WHAT IS REQUIRED -
Return all the lines below exactly. Any picture among them is omitted.

╔══

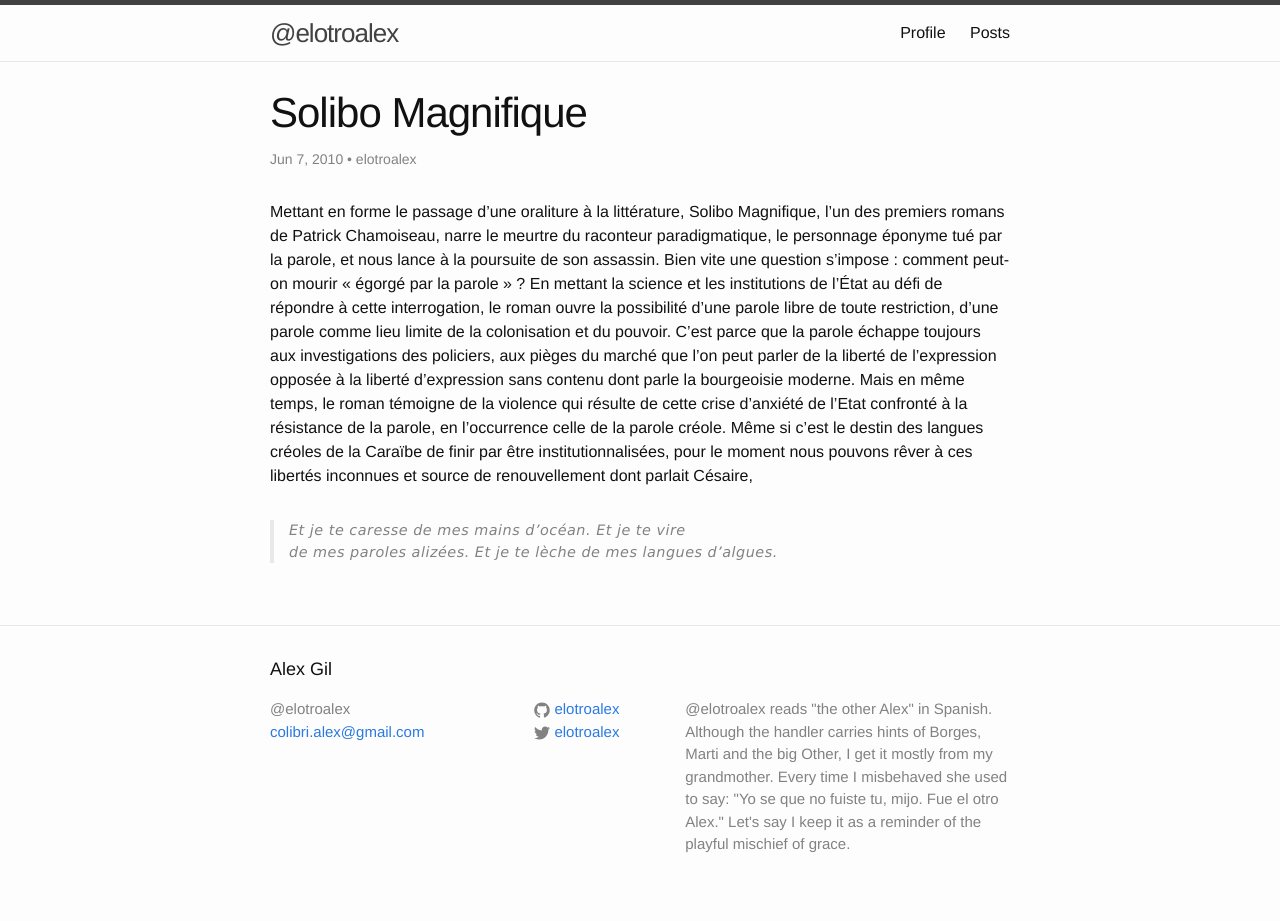
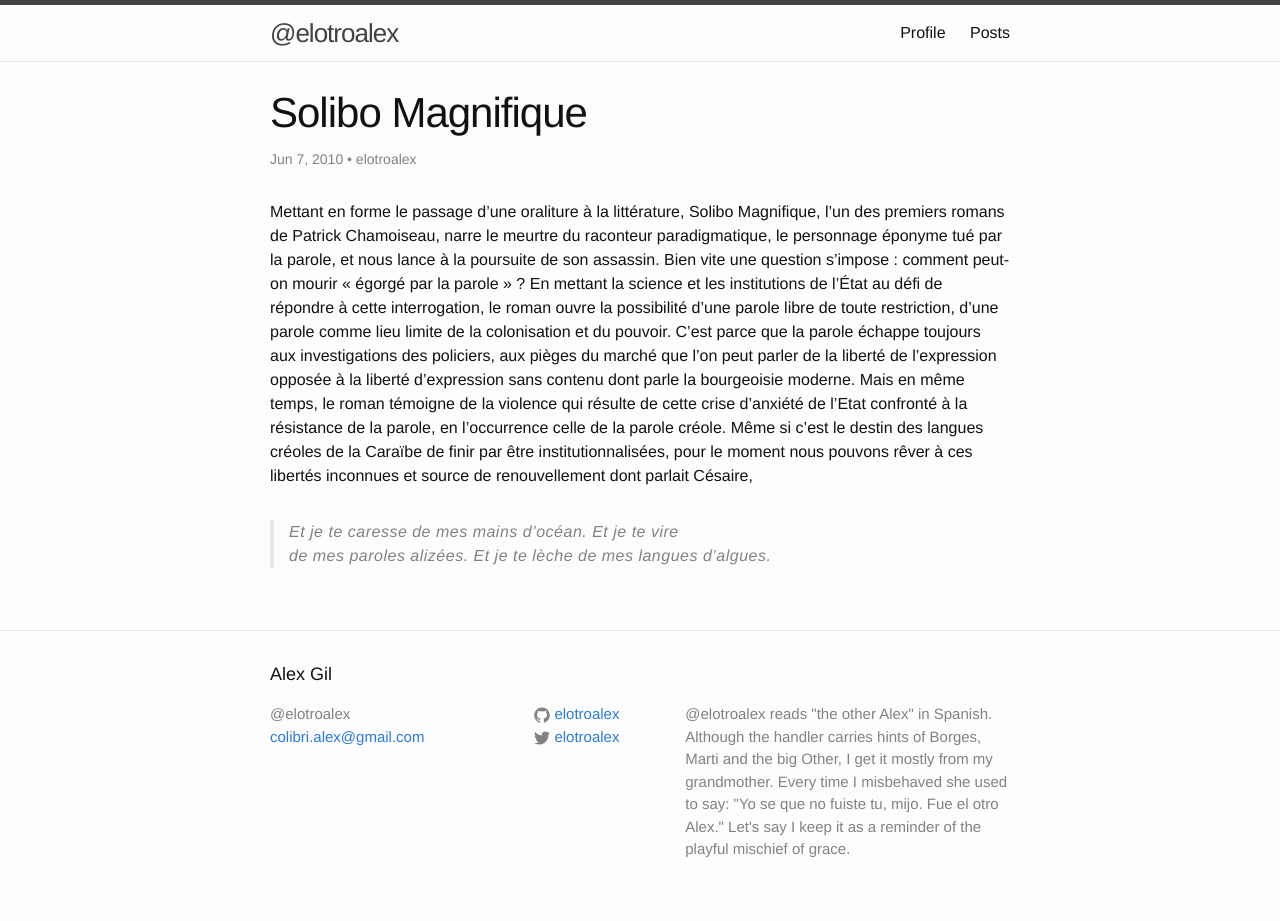
Before and after one commit to elotroalex/elotroalex, a Jekyll site: the page built from _posts/2010-06-07-solibo-magnifique.md, in a window 1280 px wide. Built offline with Jekyll 4.4.1, drawn with Linux system fonts in a browser that asks for light colours.

Commit message:
added placing cesaire to bio and changed font for blockquote

```diff
--- a/_sass/_base.scss
+++ b/_sass/_base.scss
@@ -124,11 +124,11 @@ blockquote {
     color: $grey-color;
     border-left: 4px solid $grey-color-light;
     padding-left: $spacing-unit / 2;
-    font-size: .9rem;
+    font-size: 1rem;
     letter-spacing: .5px;
     font-style: italic;
     font-weight: 200;
-    font-family: Verdana, Geneva, sans-serif;
+    font-family: "Helvetica Neue", Helvetica, Arial, sans-serif;
     margin-top: 2rem;
     margin-bottom: 2rem;
 
```
Also changed, not shown: bio.md (+1 -1 lines).
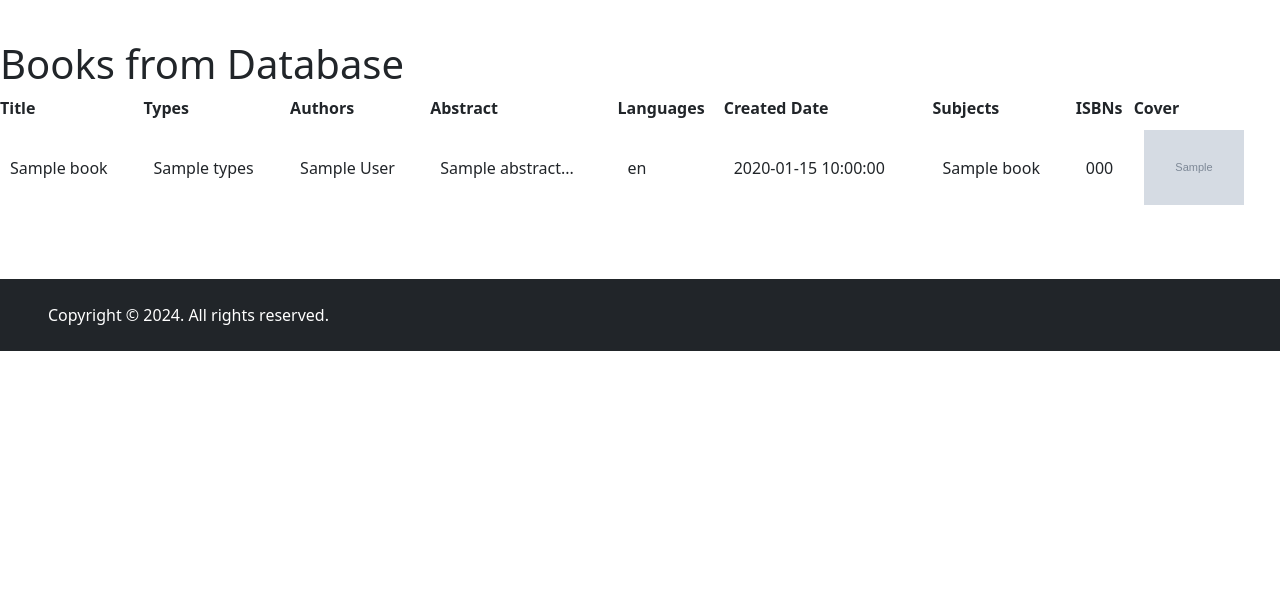
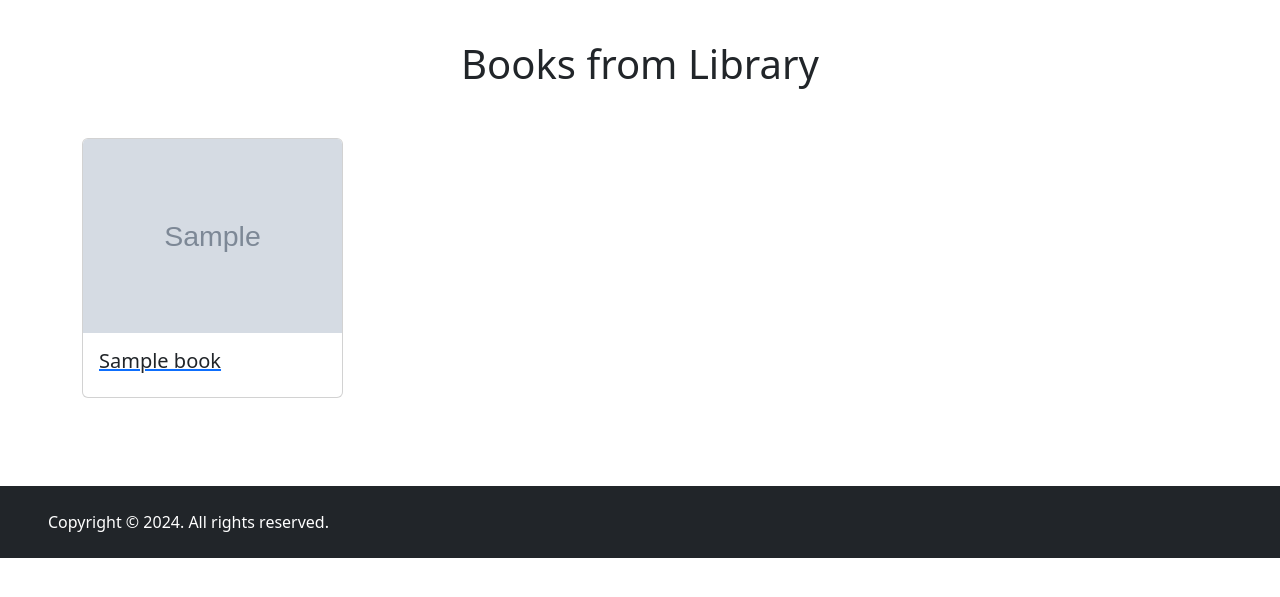
Before and after one commit to Odys6x/DataBase, a Flask app: template templates/index.html in a window 1280 px wide. Shown: the part 56-653 px from the top of the page. Run offline with Flask 3, Linux system fonts and the light colour scheme; the template is opened without the code that fills it: most values are stand-ins (such as "Sample title", 1, 10 or a date in 2020); grey boxes marked "Sample" are stand-in pictures.

Commit message:
make UI better

```diff
--- a/app.py
+++ b/app.py
@@ -4,7 +4,7 @@ from flask import Flask, render_template, redirect, url_for, flash, session
 import json
 from flask_wtf import CSRFProtect
 from conn import create_connection, execute_query
-from query import create_user_table
+from query import create_user_table, create_table
 from werkzeug.security import generate_password_hash
 from werkzeug.security import check_password_hash
 from registerForm import RegistrationForm
@@ -68,14 +68,16 @@ def index():
 
     try:
         connection = create_connection()
+        if connection is None:
+            raise Exception("Failed to establish a database connection.")
+
         execute_query(connection, create_table_query)
 
-        # Check if the table is empty before inserting new data
         with connection.cursor() as cursor:
             cursor.execute("SELECT COUNT(*) FROM Book;")
             count = cursor.fetchone()[0]
 
-            if count == 0:  # Only insert if the table is empty
+            if count == 0:
                 for book in data['results']:
                     title = book['title'].replace('[electronic resource]', '').strip()
                     types = ', '.join(book['types'])
@@ -100,13 +102,19 @@ def index():
         fetch_query = "SELECT title, types, authors, abstract, languages, createdDate, coverURL, subjects, isbns FROM Book;"
         with connection.cursor(dictionary=True) as cursor:
             cursor.execute(fetch_query)
-            books = cursor.fetchall()  # Fetch all rows
+            books = cursor.fetchall()
 
     except mysql.connector.Error as err:
         print(f"Error: {err}")
         books = []
+
+    except Exception as e:
+        print(f"An error occurred: {e}")
+        books = []
+
     finally:
-        connection.close()
+        if connection:
+            connection.close()
 
     # Pass the books data to the template
     return render_template("index.html", books=books)
@@ -217,6 +225,7 @@ def logout():
 @app.route('/admin_index')
 def admin_index():
     return render_template("admin_index.html")
+
 if __name__ == "__main__":
     create_admin_user()
     app.run(debug=True)
--- a/conn.py
+++ b/conn.py
@@ -7,7 +7,7 @@ def create_connection():
         connection = mysql.connector.connect(
             host="localhost",
             user="root",
-            password="",
+            password="chun1234",
             database="library"
         )
         print("Connection to MySQL DB successful")
--- a/static/css/style.css
+++ b/static/css/style.css
@@ -1,3 +1,5 @@
+@import url('https://fonts.googleapis.com/css2?family=Righteous&family=Sawarabi+Gothic&display=swap');
+
 /* General styles */
 * {
     margin: 0;
@@ -115,3 +117,24 @@ table {
 td {
     padding: 10px; /* Add padding inside each cell */
 }
+
+#title {
+  font-family: "Righteous";
+  font-weight: 400;
+  font-style: normal;
+}
+
+#content {
+  font-family: "Sawarabi Gothic";
+  font-weight: 400;
+  font-style: normal;
+}
+
+#center {
+    text-align: center;
+    margin-bottom: 50px;
+}
+
+.card-title {
+    text-decoration: none;
+}
--- a/templates/index.html
+++ b/templates/index.html
@@ -1,34 +1,20 @@
 {% extends 'base.html' %}
 {% block body %}
-<h1>Books from Database</h1>
-    <table>
-        <thead>
-            <tr>
-                <th>Title</th>
-                <th>Types</th>
-                <th>Authors</th>
-                <th>Abstract</th>
-                <th>Languages</th>
-                <th>Created Date</th>
-                <th>Subjects</th>
-                <th>ISBNs</th>
-                <th>Cover</th>
-            </tr>
-        </thead>
-        <tbody>
-            {% for book in books %}
-            <tr>
-                <td>{{ book.title }}</td>
-                <td>{{ book.types }}</td>
-                <td>{{ book.authors }}</td>
-                <td>{{ book.abstract }}...</td>
-                <td>{{ book.languages }}</td>
-                <td>{{ book.createdDate }}</td>
-                <td>{{ book.subjects }}</td>
-                <td>{{ book.isbns }}</td>
-                <td><img src="{{ book.coverURL }}" alt="Cover Image" style="width:100px;"></td>
-            </tr>
-            {% endfor %}
-        </tbody>
-    </table>
+<h1 id="center">Books from Library</h1>
+<div class="container">
+    <div class="row">
+        {% for book in books %}
+        <div class="col-md-3 mb-4">
+            <a href="{{ book.url }}">
+                <div class="card">
+                    <img src="{{ book.coverURL }}" alt="Cover Image" class="card-img-top" style="width:100%;"/>
+                    <div class="card-body">
+                        <h5 class="card-title">{{ book.title }}</h5>
+                    </div>
+                </div>
+            </a>
+        </div>
+        {% endfor %}
+    </div>
+</div>
 {% endblock %}
```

╚══

SOLVED EXERCISE -
Before and after one commit to elotroalex/elotroalex, a Jekyll site: the page built from _posts/2010-06-07-solibo-magnifique.md, in a window 1280 px wide. Built offline with Jekyll 4.4.1, drawn with Linux system fonts in a browser that asks for light colours.

Commit message:
added placing cesaire to bio and changed font for blockquote

```diff
--- a/_sass/_base.scss
+++ b/_sass/_base.scss
@@ -124,11 +124,11 @@ blockquote {
     color: $grey-color;
     border-left: 4px solid $grey-color-light;
     padding-left: $spacing-unit / 2;
-    font-size: .9rem;
+    font-size: 1rem;
     letter-spacing: .5px;
     font-style: italic;
     font-weight: 200;
-    font-family: Verdana, Geneva, sans-serif;
+    font-family: "Helvetica Neue", Helvetica, Arial, sans-serif;
     margin-top: 2rem;
     margin-bottom: 2rem;
 
```
Also changed, not shown: bio.md (+1 -1 lines).
Before and after one commit to Odys6x/DataBase, a Flask app: template templates/index.html in a window 1280 px wide. Shown: the part 56-653 px from the top of the page. Run offline with Flask 3, Linux system fonts and the light colour scheme; the template is opened without the code that fills it: most values are stand-ins (such as "Sample title", 1, 10 or a date in 2020); grey boxes marked "Sample" are stand-in pictures.

Commit message:
make UI better

```diff
--- a/app.py
+++ b/app.py
@@ -4,7 +4,7 @@ from flask import Flask, render_template, redirect, url_for, flash, session
 import json
 from flask_wtf import CSRFProtect
 from conn import create_connection, execute_query
-from query import create_user_table
+from query import create_user_table, create_table
 from werkzeug.security import generate_password_hash
 from werkzeug.security import check_password_hash
 from registerForm import RegistrationForm
@@ -68,14 +68,16 @@ def index():
 
     try:
         connection = create_connection()
+        if connection is None:
+            raise Exception("Failed to establish a database connection.")
+
         execute_query(connection, create_table_query)
 
-        # Check if the table is empty before inserting new data
         with connection.cursor() as cursor:
             cursor.execute("SELECT COUNT(*) FROM Book;")
             count = cursor.fetchone()[0]
 
-            if count == 0:  # Only insert if the table is empty
+            if count == 0:
                 for book in data['results']:
                     title = book['title'].replace('[electronic resource]', '').strip()
                     types = ', '.join(book['types'])
@@ -100,13 +102,19 @@ def index():
         fetch_query = "SELECT title, types, authors, abstract, languages, createdDate, coverURL, subjects, isbns FROM Book;"
         with connection.cursor(dictionary=True) as cursor:
             cursor.execute(fetch_query)
-            books = cursor.fetchall()  # Fetch all rows
+            books = cursor.fetchall()
 
     except mysql.connector.Error as err:
         print(f"Error: {err}")
         books = []
+
+    except Exception as e:
+        print(f"An error occurred: {e}")
+        books = []
+
     finally:
-        connection.close()
+        if connection:
+            connection.close()
 
     # Pass the books data to the template
     return render_template("index.html", books=books)
@@ -217,6 +225,7 @@ def logout():
 @app.route('/admin_index')
 def admin_index():
     return render_template("admin_index.html")
+
 if __name__ == "__main__":
     create_admin_user()
     app.run(debug=True)
--- a/conn.py
+++ b/conn.py
@@ -7,7 +7,7 @@ def create_connection():
         connection = mysql.connector.connect(
             host="localhost",
             user="root",
-            password="",
+            password="chun1234",
             database="library"
         )
         print("Connection to MySQL DB successful")
--- a/static/css/style.css
+++ b/static/css/style.css
@@ -1,3 +1,5 @@
+@import url('https://fonts.googleapis.com/css2?family=Righteous&family=Sawarabi+Gothic&display=swap');
+
 /* General styles */
 * {
     margin: 0;
@@ -115,3 +117,24 @@ table {
 td {
     padding: 10px; /* Add padding inside each cell */
 }
+
+#title {
+  font-family: "Righteous";
+  font-weight: 400;
+  font-style: normal;
+}
+
+#content {
+  font-family: "Sawarabi Gothic";
+  font-weight: 400;
+  font-style: normal;
+}
+
+#center {
+    text-align: center;
+    margin-bottom: 50px;
+}
+
+.card-title {
+    text-decoration: none;
+}
--- a/templates/index.html
+++ b/templates/index.html
@@ -1,34 +1,20 @@
 {% extends 'base.html' %}
 {% block body %}
-<h1>Books from Database</h1>
-    <table>
-        <thead>
-            <tr>
-                <th>Title</th>
-                <th>Types</th>
-                <th>Authors</th>
-                <th>Abstract</th>
-                <th>Languages</th>
-                <th>Created Date</th>
-                <th>Subjects</th>
-                <th>ISBNs</th>
-                <th>Cover</th>
-            </tr>
-        </thead>
-        <tbody>
-            {% for book in books %}
-            <tr>
-                <td>{{ book.title }}</td>
-                <td>{{ book.types }}</td>
-                <td>{{ book.authors }}</td>
-                <td>{{ book.abstract }}...</td>
-                <td>{{ book.languages }}</td>
-                <td>{{ book.createdDate }}</td>
-                <td>{{ book.subjects }}</td>
-                <td>{{ book.isbns }}</td>
-                <td><img src="{{ book.coverURL }}" alt="Cover Image" style="width:100px;"></td>
-            </tr>
-            {% endfor %}
-        </tbody>
-    </table>
+<h1 id="center">Books from Library</h1>
+<div class="container">
+    <div class="row">
+        {% for book in books %}
+        <div class="col-md-3 mb-4">
+            <a href="{{ book.url }}">
+                <div class="card">
+                    <img src="{{ book.coverURL }}" alt="Cover Image" class="card-img-top" style="width:100%;"/>
+                    <div class="card-body">
+                        <h5 class="card-title">{{ book.title }}</h5>
+                    </div>
+                </div>
+            </a>
+        </div>
+        {% endfor %}
+    </div>
+</div>
 {% endblock %}
```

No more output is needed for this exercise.